Rejuvenated Wheels Up Aims for Operational Excellence

George Mattson inherits the helm at the membership and charter private aviation provider, which has been rocked by performance problems.

Barely three weeks on the job, Wheels Up's new CEO, George Mattson, has a message for customers.

“We're going to be very much of a ‘show me’ and not a ‘tell me’ company,” he recently told BJT. “We're just going to go get it done and then tell people what we did. We’re going to deliver operational excellence and consistency,” he added. “Our state goal is to become the best-run private aviation company and we are delivering tangible, measurable progress every week, every month.”

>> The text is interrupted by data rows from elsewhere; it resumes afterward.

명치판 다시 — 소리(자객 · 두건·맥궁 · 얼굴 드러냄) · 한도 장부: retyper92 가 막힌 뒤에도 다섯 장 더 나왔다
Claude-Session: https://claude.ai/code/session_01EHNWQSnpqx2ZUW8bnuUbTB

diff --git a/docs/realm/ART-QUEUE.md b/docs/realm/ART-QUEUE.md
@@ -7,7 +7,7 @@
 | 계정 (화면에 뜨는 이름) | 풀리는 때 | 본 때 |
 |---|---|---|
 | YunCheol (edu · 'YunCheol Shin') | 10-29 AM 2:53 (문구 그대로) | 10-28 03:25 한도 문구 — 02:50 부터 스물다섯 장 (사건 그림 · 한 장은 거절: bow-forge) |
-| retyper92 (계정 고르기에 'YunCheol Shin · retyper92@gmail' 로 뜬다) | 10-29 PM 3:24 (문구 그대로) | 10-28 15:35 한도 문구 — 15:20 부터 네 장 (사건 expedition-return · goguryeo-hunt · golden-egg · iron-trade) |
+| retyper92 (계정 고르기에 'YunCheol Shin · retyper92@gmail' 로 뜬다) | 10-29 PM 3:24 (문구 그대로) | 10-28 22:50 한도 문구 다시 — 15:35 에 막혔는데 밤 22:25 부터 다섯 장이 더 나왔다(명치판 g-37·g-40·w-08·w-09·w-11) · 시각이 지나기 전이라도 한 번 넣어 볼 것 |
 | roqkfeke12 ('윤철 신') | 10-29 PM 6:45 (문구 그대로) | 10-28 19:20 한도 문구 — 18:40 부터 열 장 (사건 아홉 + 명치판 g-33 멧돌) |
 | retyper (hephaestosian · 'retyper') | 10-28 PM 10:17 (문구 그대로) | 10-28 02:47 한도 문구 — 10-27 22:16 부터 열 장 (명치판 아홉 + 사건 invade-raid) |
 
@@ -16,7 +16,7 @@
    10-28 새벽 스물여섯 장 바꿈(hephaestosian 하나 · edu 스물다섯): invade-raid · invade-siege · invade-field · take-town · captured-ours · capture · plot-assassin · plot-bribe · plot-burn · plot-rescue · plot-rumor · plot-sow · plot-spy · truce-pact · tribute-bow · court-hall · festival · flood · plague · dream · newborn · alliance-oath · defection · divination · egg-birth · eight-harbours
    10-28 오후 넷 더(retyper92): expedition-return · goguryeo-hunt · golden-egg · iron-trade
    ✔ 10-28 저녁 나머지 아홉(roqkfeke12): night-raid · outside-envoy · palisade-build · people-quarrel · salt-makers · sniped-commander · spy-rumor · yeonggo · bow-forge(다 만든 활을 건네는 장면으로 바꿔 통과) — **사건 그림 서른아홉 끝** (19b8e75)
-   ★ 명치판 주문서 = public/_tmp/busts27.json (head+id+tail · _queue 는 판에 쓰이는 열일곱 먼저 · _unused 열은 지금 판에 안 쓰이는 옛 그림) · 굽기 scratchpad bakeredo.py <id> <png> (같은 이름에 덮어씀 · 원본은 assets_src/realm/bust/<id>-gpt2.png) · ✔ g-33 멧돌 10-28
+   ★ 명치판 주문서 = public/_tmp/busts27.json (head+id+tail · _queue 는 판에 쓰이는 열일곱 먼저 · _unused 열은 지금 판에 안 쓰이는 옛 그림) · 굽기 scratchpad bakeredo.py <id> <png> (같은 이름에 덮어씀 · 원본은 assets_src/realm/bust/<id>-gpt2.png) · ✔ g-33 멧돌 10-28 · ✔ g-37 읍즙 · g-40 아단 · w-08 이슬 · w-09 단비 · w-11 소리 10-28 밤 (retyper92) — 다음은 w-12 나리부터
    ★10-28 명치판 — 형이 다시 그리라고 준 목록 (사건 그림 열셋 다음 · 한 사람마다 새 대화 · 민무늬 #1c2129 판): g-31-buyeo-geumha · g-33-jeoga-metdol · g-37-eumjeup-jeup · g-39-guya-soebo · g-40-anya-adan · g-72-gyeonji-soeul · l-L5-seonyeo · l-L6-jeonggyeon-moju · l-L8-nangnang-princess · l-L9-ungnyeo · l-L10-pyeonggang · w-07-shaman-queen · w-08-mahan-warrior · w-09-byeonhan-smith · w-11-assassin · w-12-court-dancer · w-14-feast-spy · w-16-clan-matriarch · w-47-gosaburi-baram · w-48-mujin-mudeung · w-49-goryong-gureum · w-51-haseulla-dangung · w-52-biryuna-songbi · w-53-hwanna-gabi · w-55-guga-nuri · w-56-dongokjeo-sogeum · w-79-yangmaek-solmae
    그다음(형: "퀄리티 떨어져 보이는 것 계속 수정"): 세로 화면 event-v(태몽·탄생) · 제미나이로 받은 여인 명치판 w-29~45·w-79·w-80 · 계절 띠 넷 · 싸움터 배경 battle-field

Mattson inherits the helm at the membership and charter private aviation provider that has been rocked by performance problems and nearly $1 billion in losses in recent years and is now six months into a reorganization plan.

That plan concentrates on implementing primary service areas, reducing deadhead legs, improving operational performance, rebalancing its client base to focus more on business clientele, and leveraging its relationship with Delta Air Lines to provide “seamless” solutions to its customers that integrate premium airline and private aircraft travel.

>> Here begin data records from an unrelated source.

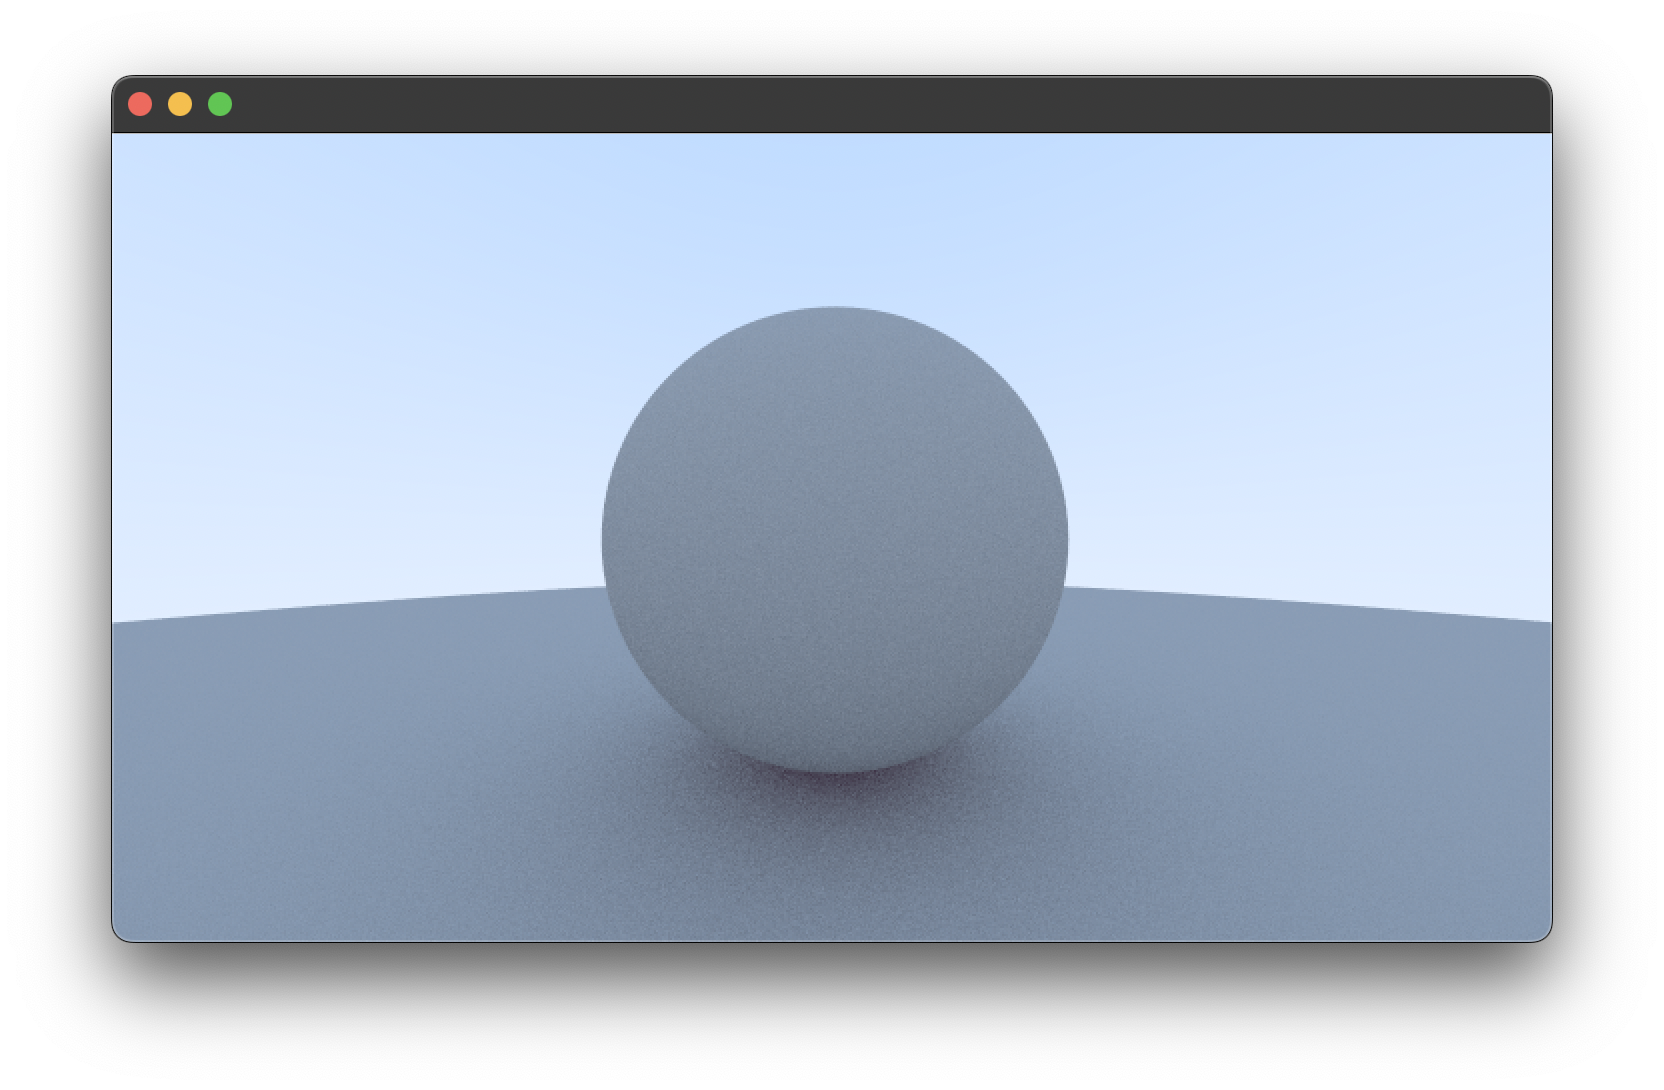
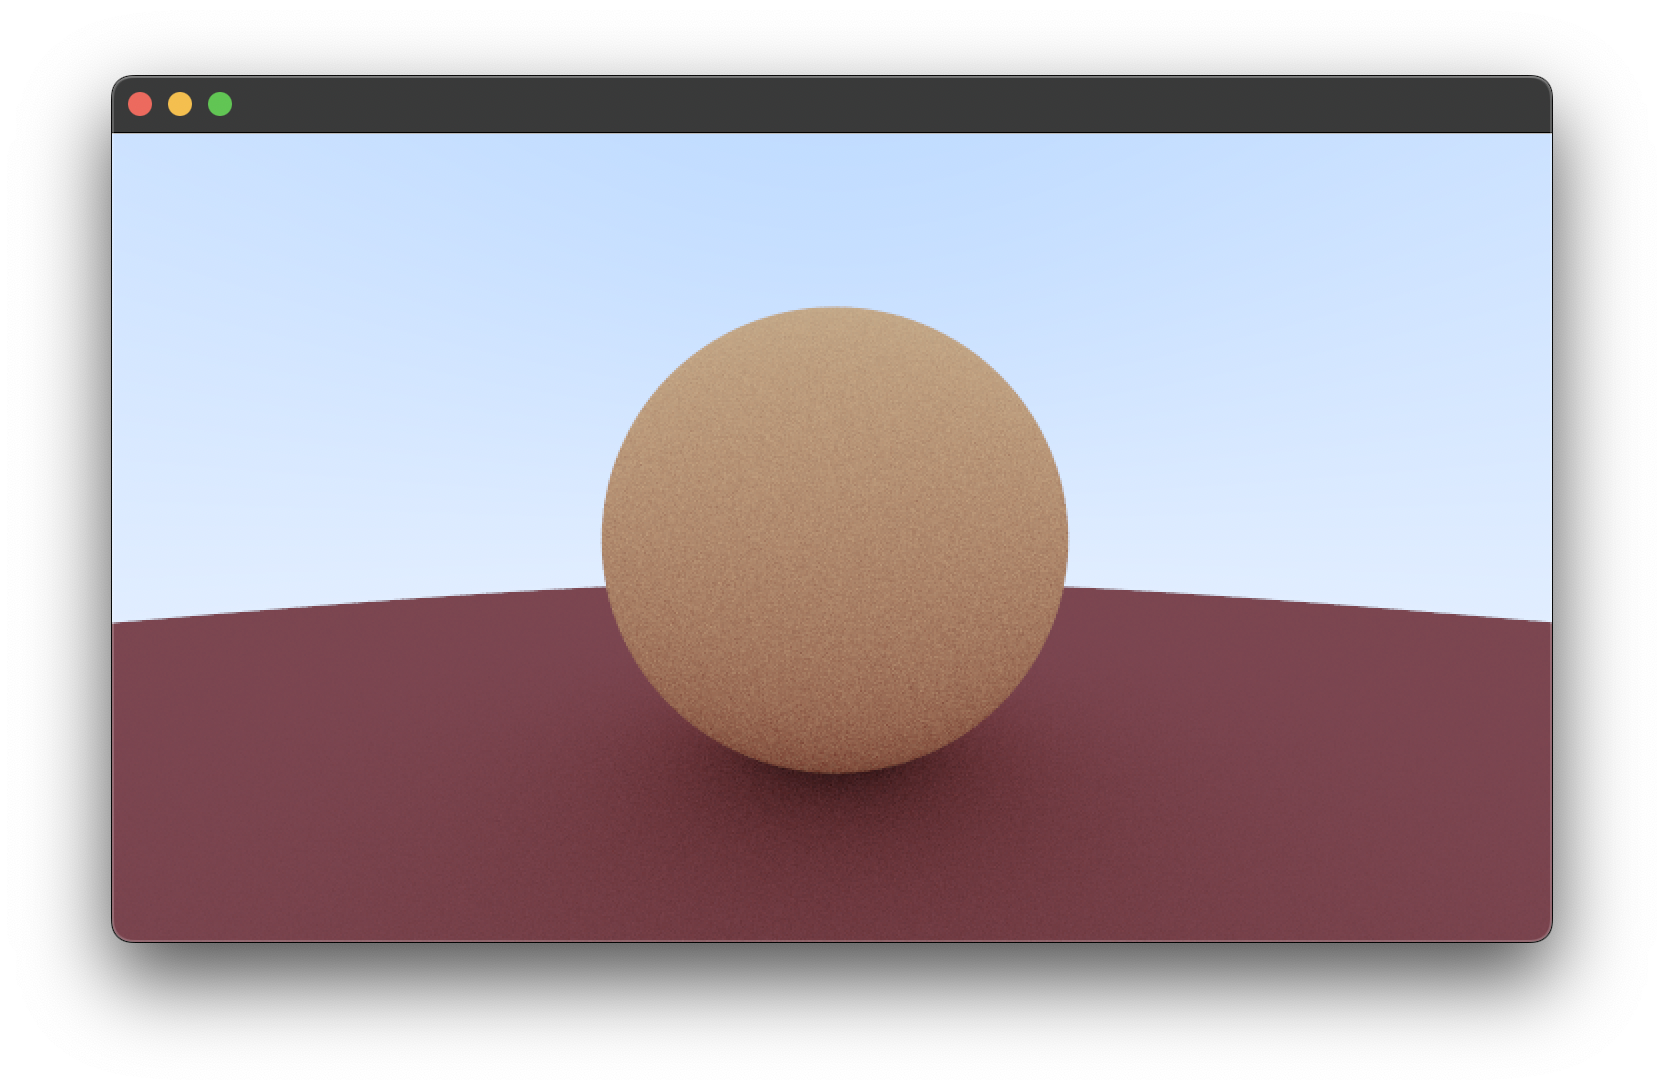
added new image

diff --git a/src/main.rs b/src/main.rs
@@ -47,11 +47,11 @@ fn render(
     let camera = Camera::new(aspect_ratio, 2.0, 1.0);
 
     let mut world = World::new();
-    let mat_ground = Rc::new(Lambertian::new(Color::new(0.8, 0.1, 0.1)));
+    let mat_ground = Rc::new(Lambertian::new(Color::new(0.4, 0.1, 0.1)));
     let sphere_ground = Sphere::new(Point3::new(0.0, -100.5, -0.0), 100.0, mat_ground);
     world.push(Box::new(sphere_ground));
 
-    let mat_center = Rc::new(Lambertian::new(Color::new(0.8, 0.8, 0.1)));
+    let mat_center = Rc::new(Lambertian::new(Color::new(1.0, 0.6, 0.3)));
     let sphere_center = Sphere::new(Point3::new(0.0, 0.0, -1.0), 0.5, mat_center);
     world.push(Box::new(sphere_center));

Wheels Up has shed membership in the process but already has seen a financial benefit from the reforms. It has been aided by a half-billion dollars in loans and a credit line from Delta, Certares Management, Knighthead Capital Management, and Cox Enterprises received in September in exchange for a stock position that has grown to 95 percent ownership of the company. CFO Todd Smith said the company is looking at adding another $50 million from an as-of-yet-to-be-determined investor.

The Delta-Wheels Up connection has grown in recent months with the addition of Mattson, a Delta director; Dan Janki, Delta’s CFO as Wheels Up chairman; and Dave Holtz, Delta’s former chief of operations who is serving as president of operations at Wheels Up and will run its new 35,000-sq-ft consolidated operations control center in Atlanta, which opened in May.

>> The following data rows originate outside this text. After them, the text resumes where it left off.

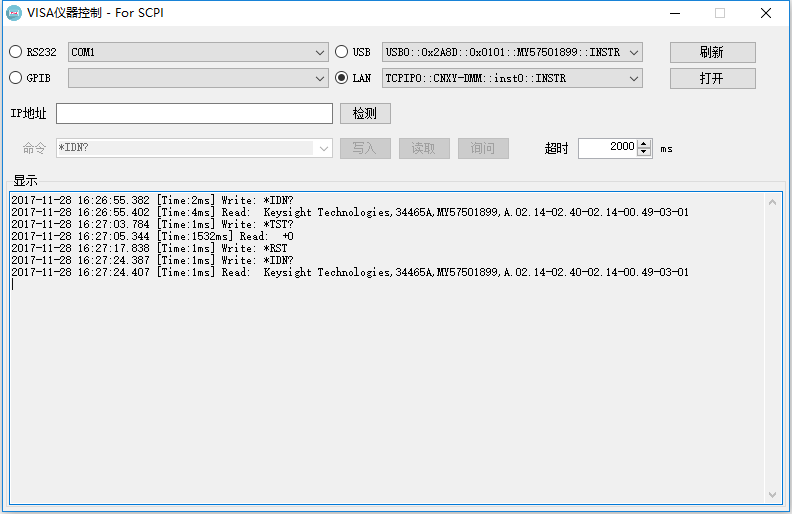
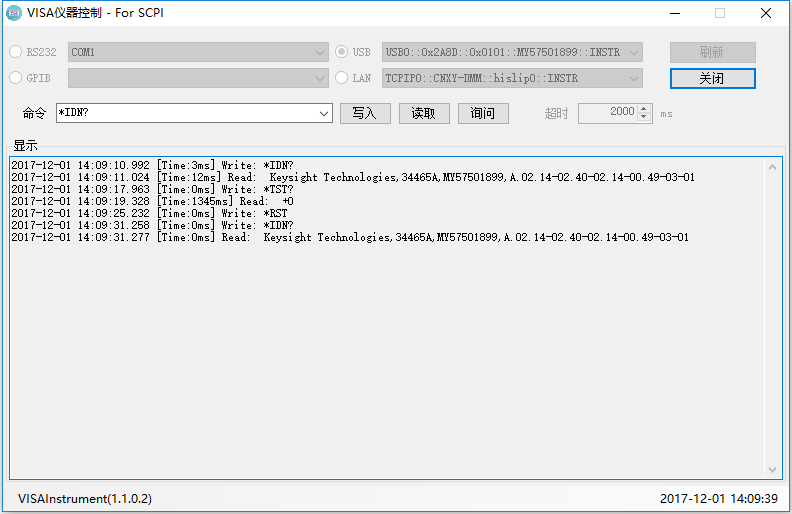
版本号更新至1.1.0.2/更新显示图片

diff --git a/VISAInstrument/Properties/AssemblyInfo.cs b/VISAInstrument/Properties/AssemblyInfo.cs
@@ -32,5 +32,5 @@ using System.Runtime.InteropServices;
 // 可以指定所有值，也可以使用以下所示的 "*" 预置版本号和修订号
 // 方法是按如下所示使用“*”: :
 // [assembly: AssemblyVersion("1.0.*")]
-[assembly: AssemblyVersion("1.1.0.1")]
-[assembly: AssemblyFileVersion("1.1.0.1")]
+[assembly: AssemblyVersion("1.1.0.2")]
+[assembly: AssemblyFileVersion("1.1.0.2")]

Mattson credits Holtz with transforming Delta over the course of a decade from an airline tarred with a reputation of “operational mediocrity” to one known for “operational exceptionalism and excellence.” 

“[FAR] Part 121 and Part 135 aren't exactly the same, but they're more similar than different in many respects and we're taking a lot of those same disciplines, processes, procedures, and focus on execution to the operation,” Mattson said.

Wheels Up’s owned and leased fleet stands at approximately 180 aircraft, according to Todd, with 60 being King Airs. At one time Wheels Up operated nearly 76 of the turboprops. The company also has access to another 1,200 vetted aircraft from its partner providers.